This deprives brain cells in that area of the oxygen they need to survive, often leading to brain damage which causes paralysis or weakness in various parts of the body.
Doctors have long stressed the importance of getting this kind of stroke victim treated as soon as possible after the stroke, as it has been shown that long-lasting damage can be reduced if drugs are given to break up the clot and restore blood flow quickly.
However, in the UK, the majority of stroke patients do not receive this thrombolysis treatment within the "window" of a few hours after the stroke.
The latest study, carried out at 44 hospitals in Europe, Australia and Asia, looked at more than 100 patients who were either given standard treatment or a new drug, Desmoteplase.
It is based on a protein extracted from the saliva of vampire bats, who use it to stop their victim's blood clotting while they are feeding.
Crucially, Desmoteplase appears to be able to break up the clots in the brain without adversely affecting blood clotting in other parts of the body - and most importantly, without increasing the risk of "bleeding on the brain".
The patients in the trial given the vampire bat drug benefited even when they only received it nine hours after the stroke.
The patients were assessed prior to being given the drug using an MRI scanner, and those most likely to benefit picked out.
This could create problems of access in NHS hospitals - but the widening of the treatment "window" to nine hours would in theory make it much easier for patients to get treated in time.
This could mean that they end up with fewer long-term disabilities from their stroke.
Dr Howard Rowley, from the University of Wisconsin Medical School, said: "The results of the study are exciting because they show specifically how the use of the drug significantly extends the time during which treatment can begin after the onset of stroke symptoms, from three hours to nine hours.
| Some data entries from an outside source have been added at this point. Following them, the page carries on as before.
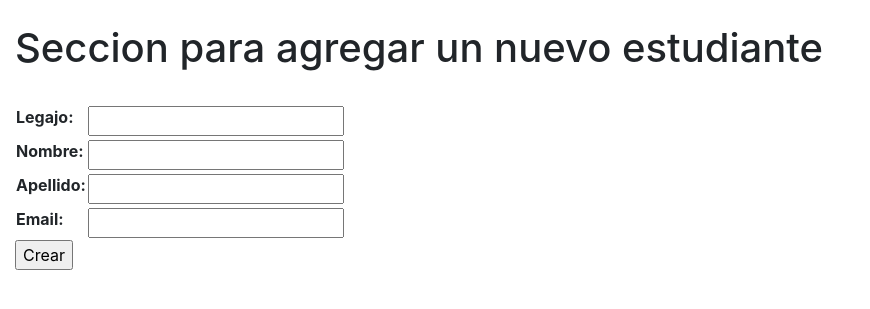
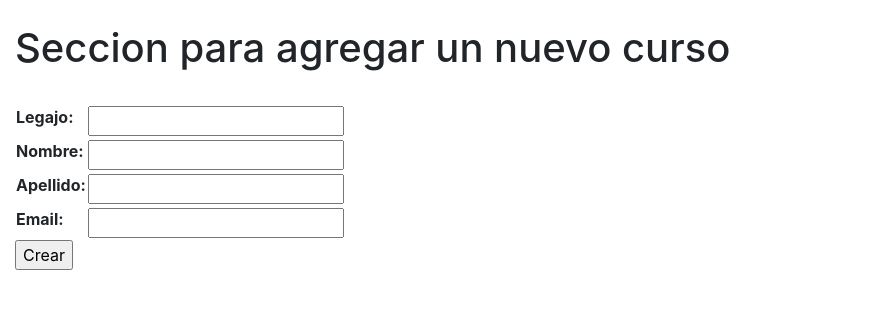
Before and after one commit to juanp985/Entrega1-Beilis_Rodriguez, a Django app: page /crear/create_estudiante in a window 1280 px wide. Shown: the part 56-365 px from the top of the page, without its empty margins (0-870 px from the left). Run offline with Django 4.2, Linux system fonts and the light colour scheme.

Commit message:
cuarto commit

```diff
--- a/templates/create_estudiante.html
+++ b/templates/create_estudiante.html
@@ -1,8 +1,9 @@
 {% extends 'home.html' %}
 {% block Formulario %}
 
-<h1> Seccion para agregar un nuevo estudiante</h1> <br>
+    <h1> Seccion para agregar un nuevo curso</h1> <br>
 
+    {% if estudiante %}
         <form action ="" method="POST">
             {% csrf_token %}
             <table>
@@ -10,13 +11,14 @@
             </table>
         <input type = "submit", value = "Crear">
 
-</form>
-
+    {% elif new_estudiante %}
             <div class="card-body">
-        <h5 class="card-title">{{new_estudiante.legajo}}</h5>
-        <h5 class="card-title">{{new_estudiante.nombre}}</h5>
-        <h5 class="card-title">{{new_estudiante.apellido}}</h5>
-        <h5 class="card-title">{{new_estudiante.email}}</h5>
+                <h5 class="card-title">Legajo: {{new_estudiante.legajo}}</h5>
+                <h5 class="card-title">Nombre: {{new_estudiante.nombre}}</h5>
+                <h5 class="card-title">Apellido: {{new_estudiante.apellido}}</h5>
+                <h5 class="card-title">Email: {{new_estudiante.email}}</h5><br>
+                <h5> El estudiante se ha creado con exito! </h5>
             </div>
+    {% endif %}
 
 {% endblock %}
```
Also changed, not shown: templates/create_curso.html (+6 -4 lines), templates/create_profesor.html (+9 -7 lines), templates/search_alumno.html (+4 -4 lines), db.sqlite3. Lines whose indentation alone changed are shown as unchanged.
"The impact of these results cannot be overstated - buying more time to treat stroke symptoms means we can give acute stroke victims hope for a better outcome.
"This is the biggest breakthrough I've seen in 20 years."
It is hoped that the drug will gain Food and Drug Administration clearance in the US after results of a further, larger trial due to start within the next few months.